→ Instructions to follow:
If a line below contains the string "element", return that line.

→ Information provided:
Segment Open

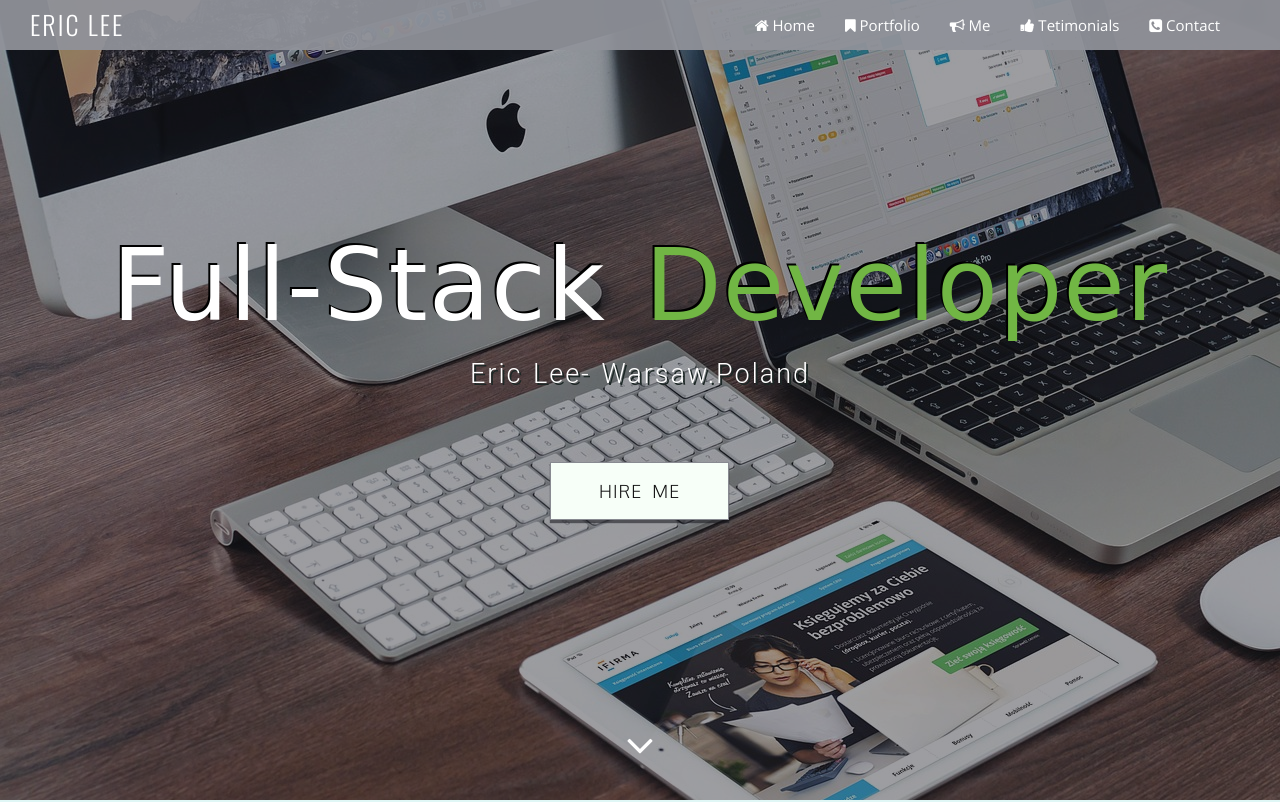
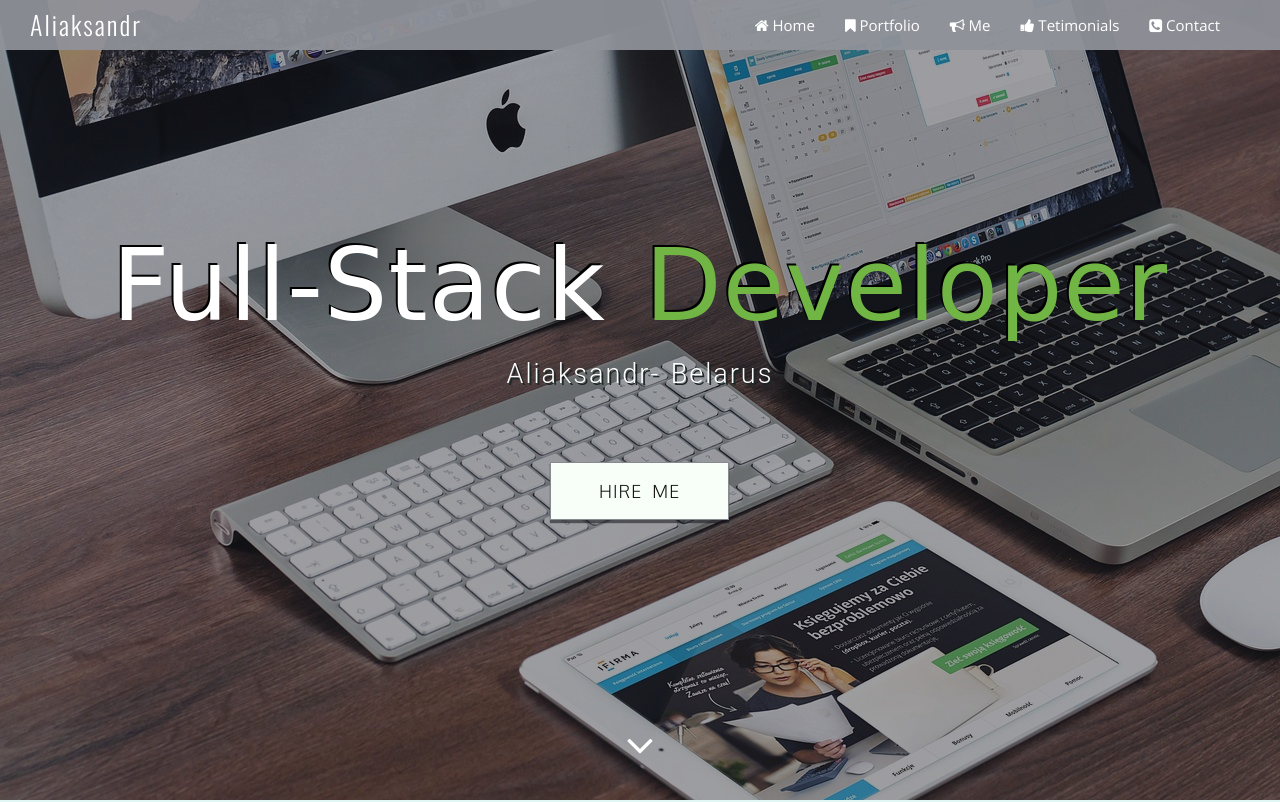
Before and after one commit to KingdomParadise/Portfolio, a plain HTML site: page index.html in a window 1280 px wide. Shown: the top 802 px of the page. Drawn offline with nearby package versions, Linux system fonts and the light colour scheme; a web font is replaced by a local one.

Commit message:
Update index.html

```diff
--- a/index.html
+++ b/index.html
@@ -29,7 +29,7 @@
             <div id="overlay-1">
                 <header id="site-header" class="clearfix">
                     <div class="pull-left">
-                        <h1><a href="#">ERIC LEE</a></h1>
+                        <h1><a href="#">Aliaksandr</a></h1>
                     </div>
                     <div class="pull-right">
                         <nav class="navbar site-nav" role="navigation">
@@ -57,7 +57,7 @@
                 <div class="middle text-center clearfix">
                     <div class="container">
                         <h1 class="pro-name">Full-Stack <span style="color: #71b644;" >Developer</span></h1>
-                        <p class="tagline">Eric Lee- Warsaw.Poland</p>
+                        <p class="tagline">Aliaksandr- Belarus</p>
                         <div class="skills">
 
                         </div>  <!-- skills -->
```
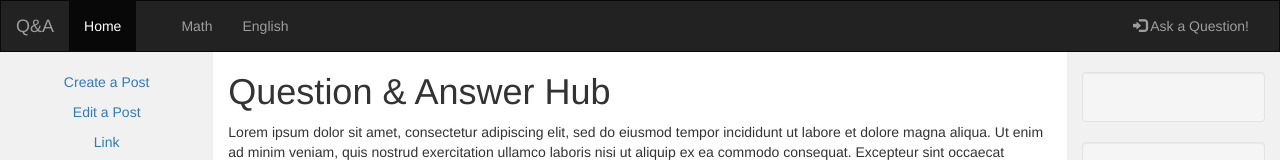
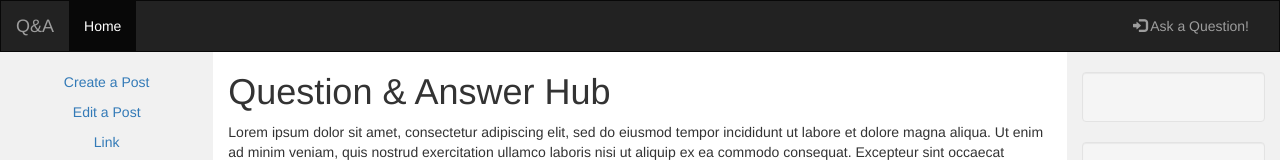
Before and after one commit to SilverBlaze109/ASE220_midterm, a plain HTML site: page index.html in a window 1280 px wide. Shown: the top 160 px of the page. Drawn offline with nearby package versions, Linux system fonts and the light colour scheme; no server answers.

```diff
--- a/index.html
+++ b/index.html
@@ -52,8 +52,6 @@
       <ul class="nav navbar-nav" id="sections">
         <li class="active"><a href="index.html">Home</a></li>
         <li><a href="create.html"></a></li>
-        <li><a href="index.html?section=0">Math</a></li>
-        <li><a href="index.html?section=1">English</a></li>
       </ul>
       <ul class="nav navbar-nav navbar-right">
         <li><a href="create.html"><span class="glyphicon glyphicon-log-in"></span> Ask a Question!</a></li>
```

Segment Closed
Segment Open

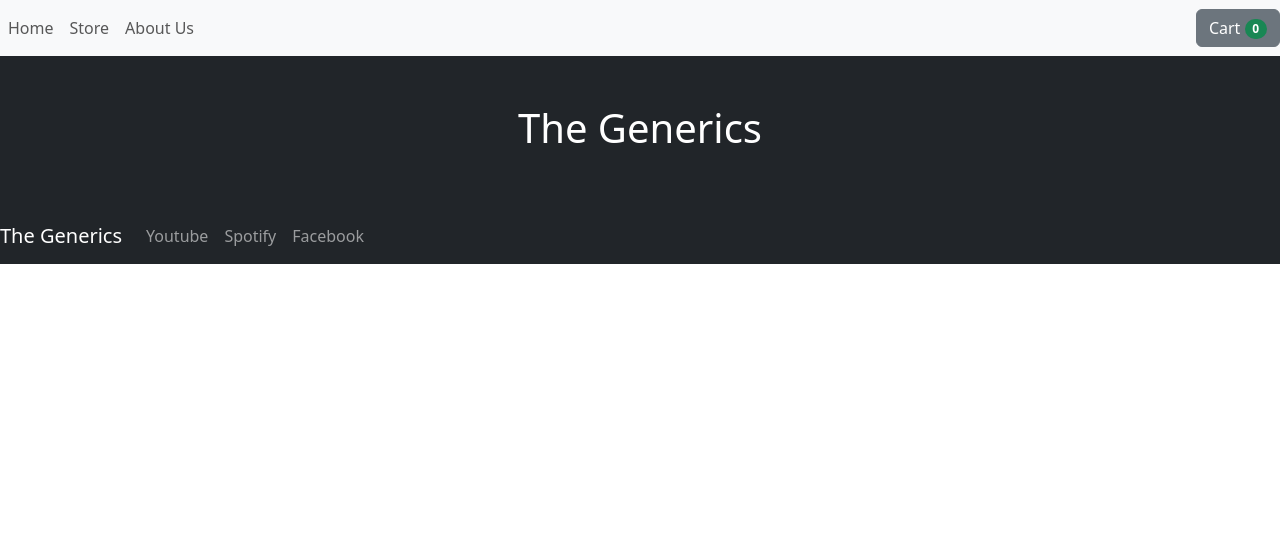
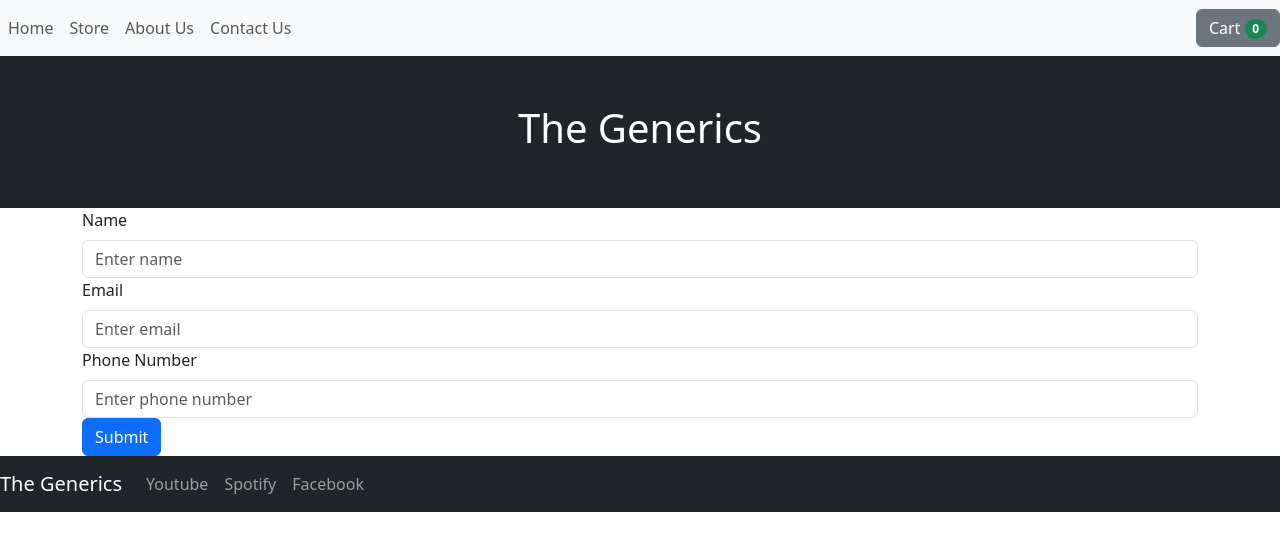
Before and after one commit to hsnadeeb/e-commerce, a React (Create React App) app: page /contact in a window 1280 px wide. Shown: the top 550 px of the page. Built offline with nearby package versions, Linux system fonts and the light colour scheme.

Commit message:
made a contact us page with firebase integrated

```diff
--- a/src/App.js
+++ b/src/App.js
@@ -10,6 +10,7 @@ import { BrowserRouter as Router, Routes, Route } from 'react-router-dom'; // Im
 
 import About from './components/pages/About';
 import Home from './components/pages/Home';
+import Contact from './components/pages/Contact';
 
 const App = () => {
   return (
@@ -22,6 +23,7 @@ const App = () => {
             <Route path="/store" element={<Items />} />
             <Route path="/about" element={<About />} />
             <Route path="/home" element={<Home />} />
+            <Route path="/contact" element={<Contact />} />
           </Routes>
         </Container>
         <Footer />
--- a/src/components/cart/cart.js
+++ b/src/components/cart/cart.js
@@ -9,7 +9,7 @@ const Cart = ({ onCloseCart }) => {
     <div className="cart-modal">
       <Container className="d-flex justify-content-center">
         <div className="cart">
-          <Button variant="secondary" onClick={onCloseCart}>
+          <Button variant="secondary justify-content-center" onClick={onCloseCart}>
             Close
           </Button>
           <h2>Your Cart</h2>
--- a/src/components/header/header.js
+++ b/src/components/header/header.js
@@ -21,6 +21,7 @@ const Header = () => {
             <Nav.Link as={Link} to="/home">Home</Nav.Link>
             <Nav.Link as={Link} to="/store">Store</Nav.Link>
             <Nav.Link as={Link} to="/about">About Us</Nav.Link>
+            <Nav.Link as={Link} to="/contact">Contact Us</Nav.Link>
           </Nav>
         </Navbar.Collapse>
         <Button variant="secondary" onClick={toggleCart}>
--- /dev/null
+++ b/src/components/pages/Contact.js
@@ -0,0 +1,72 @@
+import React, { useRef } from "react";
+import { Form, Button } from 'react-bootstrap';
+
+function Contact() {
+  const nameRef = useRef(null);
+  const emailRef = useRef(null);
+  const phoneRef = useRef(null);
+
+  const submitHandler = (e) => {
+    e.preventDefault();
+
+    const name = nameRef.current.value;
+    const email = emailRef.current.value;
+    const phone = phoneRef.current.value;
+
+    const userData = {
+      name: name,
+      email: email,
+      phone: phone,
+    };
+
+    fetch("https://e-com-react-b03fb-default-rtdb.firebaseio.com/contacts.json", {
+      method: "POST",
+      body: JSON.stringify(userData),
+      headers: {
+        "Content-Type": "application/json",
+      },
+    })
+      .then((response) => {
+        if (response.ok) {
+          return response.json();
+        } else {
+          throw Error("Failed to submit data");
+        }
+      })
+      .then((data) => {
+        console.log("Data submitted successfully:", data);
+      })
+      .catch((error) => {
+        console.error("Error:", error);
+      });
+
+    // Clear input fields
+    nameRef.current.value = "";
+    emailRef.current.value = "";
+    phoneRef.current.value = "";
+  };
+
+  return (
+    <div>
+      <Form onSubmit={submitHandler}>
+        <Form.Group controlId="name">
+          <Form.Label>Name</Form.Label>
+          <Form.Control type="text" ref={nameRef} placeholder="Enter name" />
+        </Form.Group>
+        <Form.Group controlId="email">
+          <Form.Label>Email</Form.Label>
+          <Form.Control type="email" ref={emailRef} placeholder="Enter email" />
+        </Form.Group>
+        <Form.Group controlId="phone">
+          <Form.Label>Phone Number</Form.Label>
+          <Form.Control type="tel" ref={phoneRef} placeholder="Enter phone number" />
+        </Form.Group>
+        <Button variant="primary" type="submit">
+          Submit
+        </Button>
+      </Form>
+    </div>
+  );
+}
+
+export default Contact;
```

Segment Closed
Segment Open

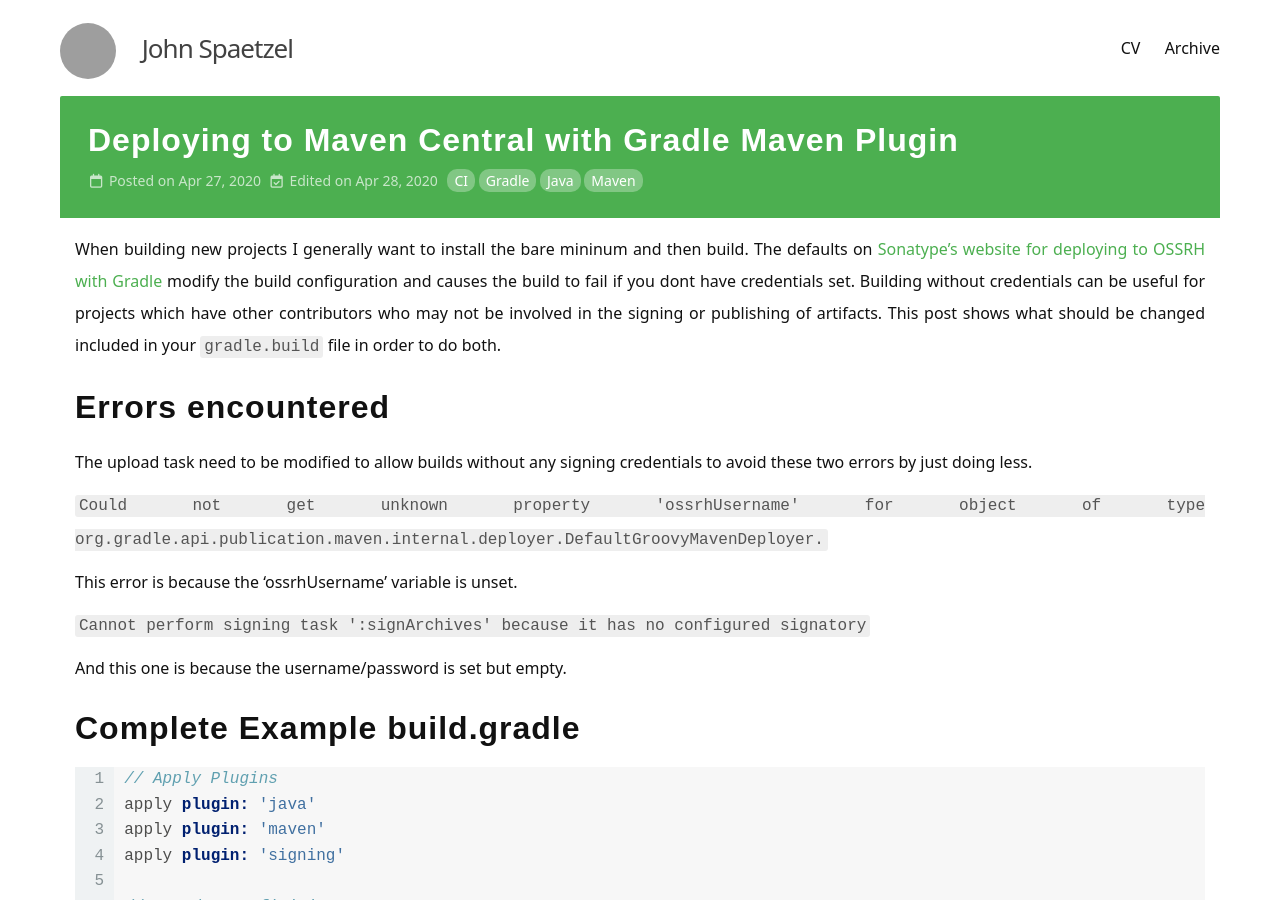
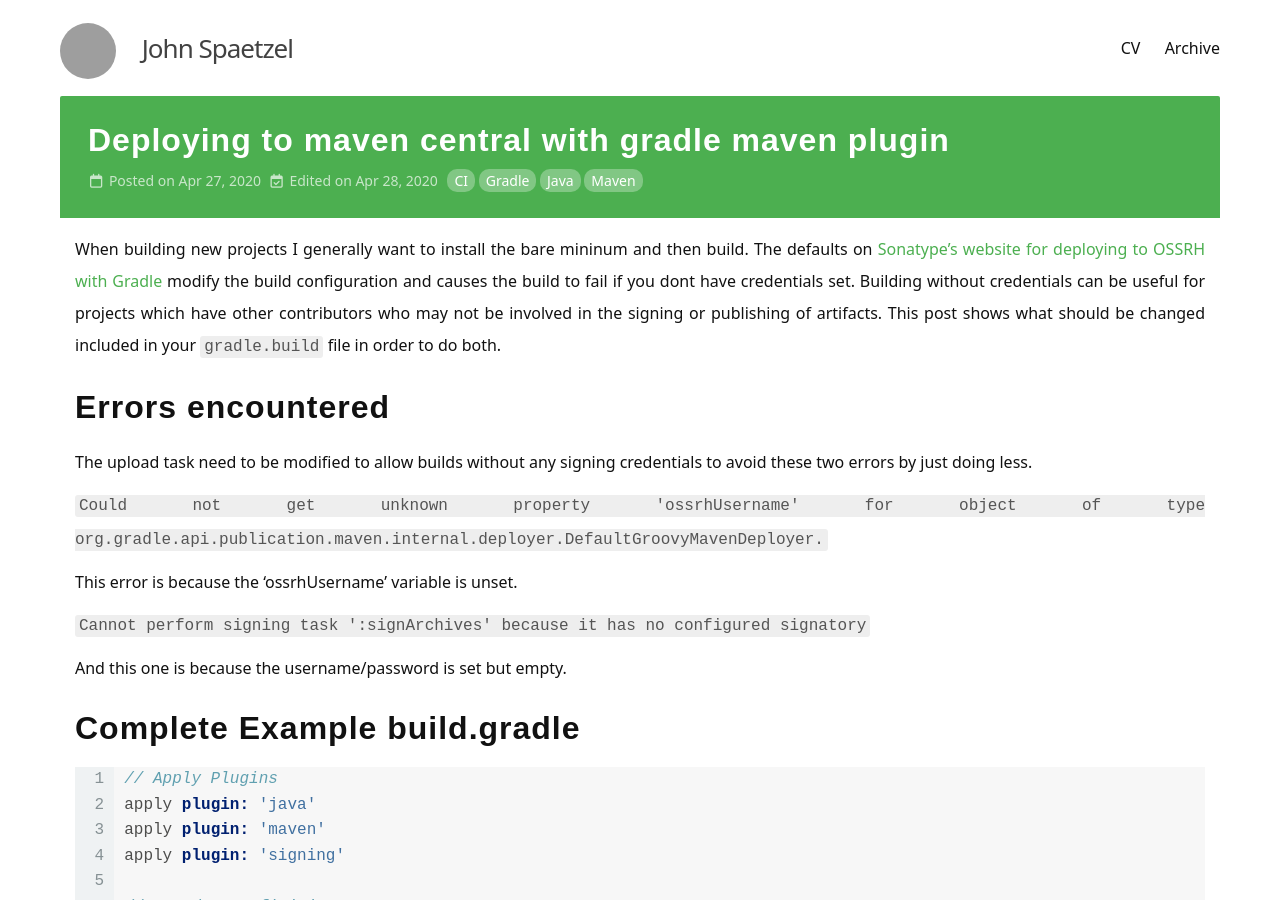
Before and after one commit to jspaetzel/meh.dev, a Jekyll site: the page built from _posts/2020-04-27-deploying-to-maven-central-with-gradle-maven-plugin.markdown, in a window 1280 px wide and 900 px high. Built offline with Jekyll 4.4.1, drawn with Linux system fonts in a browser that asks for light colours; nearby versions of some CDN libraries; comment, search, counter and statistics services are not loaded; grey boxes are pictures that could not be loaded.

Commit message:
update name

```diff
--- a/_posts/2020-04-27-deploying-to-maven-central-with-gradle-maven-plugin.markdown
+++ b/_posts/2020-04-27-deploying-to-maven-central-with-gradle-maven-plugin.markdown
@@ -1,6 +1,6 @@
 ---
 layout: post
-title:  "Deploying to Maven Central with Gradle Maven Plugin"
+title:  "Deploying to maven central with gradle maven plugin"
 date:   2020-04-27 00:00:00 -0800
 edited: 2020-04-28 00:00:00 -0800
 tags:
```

Segment Closed

→ Response:
             <Route path="/store" element={<Items />} />
             <Route path="/about" element={<About />} />
             <Route path="/home" element={<Home />} />
+            <Route path="/contact" element={<Contact />} />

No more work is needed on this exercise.